Material to process section start

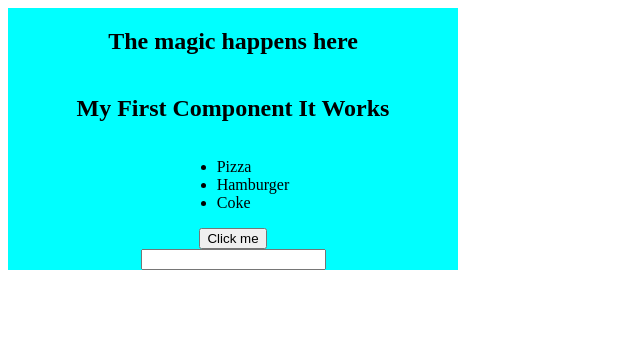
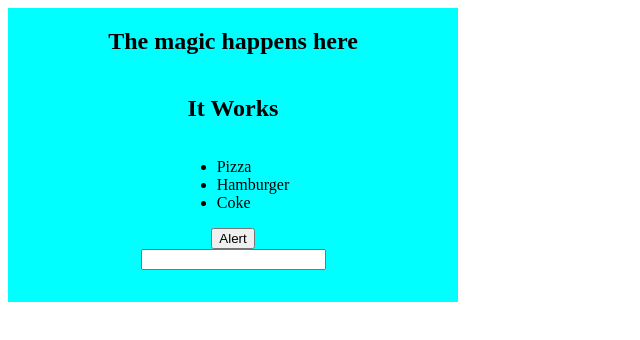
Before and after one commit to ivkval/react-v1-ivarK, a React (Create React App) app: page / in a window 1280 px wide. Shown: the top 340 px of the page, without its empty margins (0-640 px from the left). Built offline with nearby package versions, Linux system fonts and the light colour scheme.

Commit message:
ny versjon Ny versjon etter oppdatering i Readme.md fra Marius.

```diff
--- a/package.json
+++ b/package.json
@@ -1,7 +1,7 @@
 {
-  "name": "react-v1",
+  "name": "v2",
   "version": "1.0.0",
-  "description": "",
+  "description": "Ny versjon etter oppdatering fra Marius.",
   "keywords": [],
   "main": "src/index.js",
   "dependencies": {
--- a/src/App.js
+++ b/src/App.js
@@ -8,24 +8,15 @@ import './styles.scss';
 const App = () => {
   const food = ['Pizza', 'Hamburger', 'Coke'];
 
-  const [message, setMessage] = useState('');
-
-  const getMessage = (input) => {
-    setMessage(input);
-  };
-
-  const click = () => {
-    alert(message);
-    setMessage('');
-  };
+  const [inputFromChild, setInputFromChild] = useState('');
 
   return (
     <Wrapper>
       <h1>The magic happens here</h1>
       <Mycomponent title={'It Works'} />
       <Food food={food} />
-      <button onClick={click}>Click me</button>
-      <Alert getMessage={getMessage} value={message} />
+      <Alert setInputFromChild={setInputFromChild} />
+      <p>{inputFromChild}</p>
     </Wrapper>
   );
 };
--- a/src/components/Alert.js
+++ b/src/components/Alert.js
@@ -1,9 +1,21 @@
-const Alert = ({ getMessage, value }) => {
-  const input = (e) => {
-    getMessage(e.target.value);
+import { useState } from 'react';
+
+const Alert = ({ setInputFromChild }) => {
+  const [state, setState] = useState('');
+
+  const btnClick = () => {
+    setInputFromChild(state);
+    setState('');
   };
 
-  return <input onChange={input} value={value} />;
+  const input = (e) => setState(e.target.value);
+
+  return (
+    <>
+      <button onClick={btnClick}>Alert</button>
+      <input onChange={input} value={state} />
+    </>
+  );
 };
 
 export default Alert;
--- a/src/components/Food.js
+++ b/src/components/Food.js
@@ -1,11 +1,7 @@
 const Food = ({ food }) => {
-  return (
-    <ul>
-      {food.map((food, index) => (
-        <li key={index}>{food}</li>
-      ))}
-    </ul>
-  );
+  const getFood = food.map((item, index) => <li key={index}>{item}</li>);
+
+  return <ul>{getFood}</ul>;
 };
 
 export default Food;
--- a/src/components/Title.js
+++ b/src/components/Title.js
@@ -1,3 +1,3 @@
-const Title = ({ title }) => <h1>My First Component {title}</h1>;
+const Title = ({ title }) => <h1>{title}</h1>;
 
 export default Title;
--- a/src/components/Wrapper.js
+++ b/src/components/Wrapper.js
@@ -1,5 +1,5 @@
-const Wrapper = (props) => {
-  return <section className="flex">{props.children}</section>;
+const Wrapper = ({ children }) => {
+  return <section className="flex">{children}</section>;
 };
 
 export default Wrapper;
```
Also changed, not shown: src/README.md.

Material to process section end
Material to process section start

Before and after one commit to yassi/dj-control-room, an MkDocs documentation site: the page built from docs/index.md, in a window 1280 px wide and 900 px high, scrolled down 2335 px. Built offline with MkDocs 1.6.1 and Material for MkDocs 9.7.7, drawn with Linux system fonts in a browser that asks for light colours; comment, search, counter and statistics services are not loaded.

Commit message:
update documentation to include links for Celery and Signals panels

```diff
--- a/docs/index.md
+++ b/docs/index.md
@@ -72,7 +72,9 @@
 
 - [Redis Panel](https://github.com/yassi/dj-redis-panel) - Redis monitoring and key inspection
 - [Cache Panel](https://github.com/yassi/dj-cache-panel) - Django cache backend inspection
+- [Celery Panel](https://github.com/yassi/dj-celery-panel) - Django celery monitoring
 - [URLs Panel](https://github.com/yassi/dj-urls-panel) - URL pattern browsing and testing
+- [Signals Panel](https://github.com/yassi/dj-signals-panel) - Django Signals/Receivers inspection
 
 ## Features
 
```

Material to process section end

> _Exercise instructions_
Report only the number of lines above that contain "github".

> _Your response_
5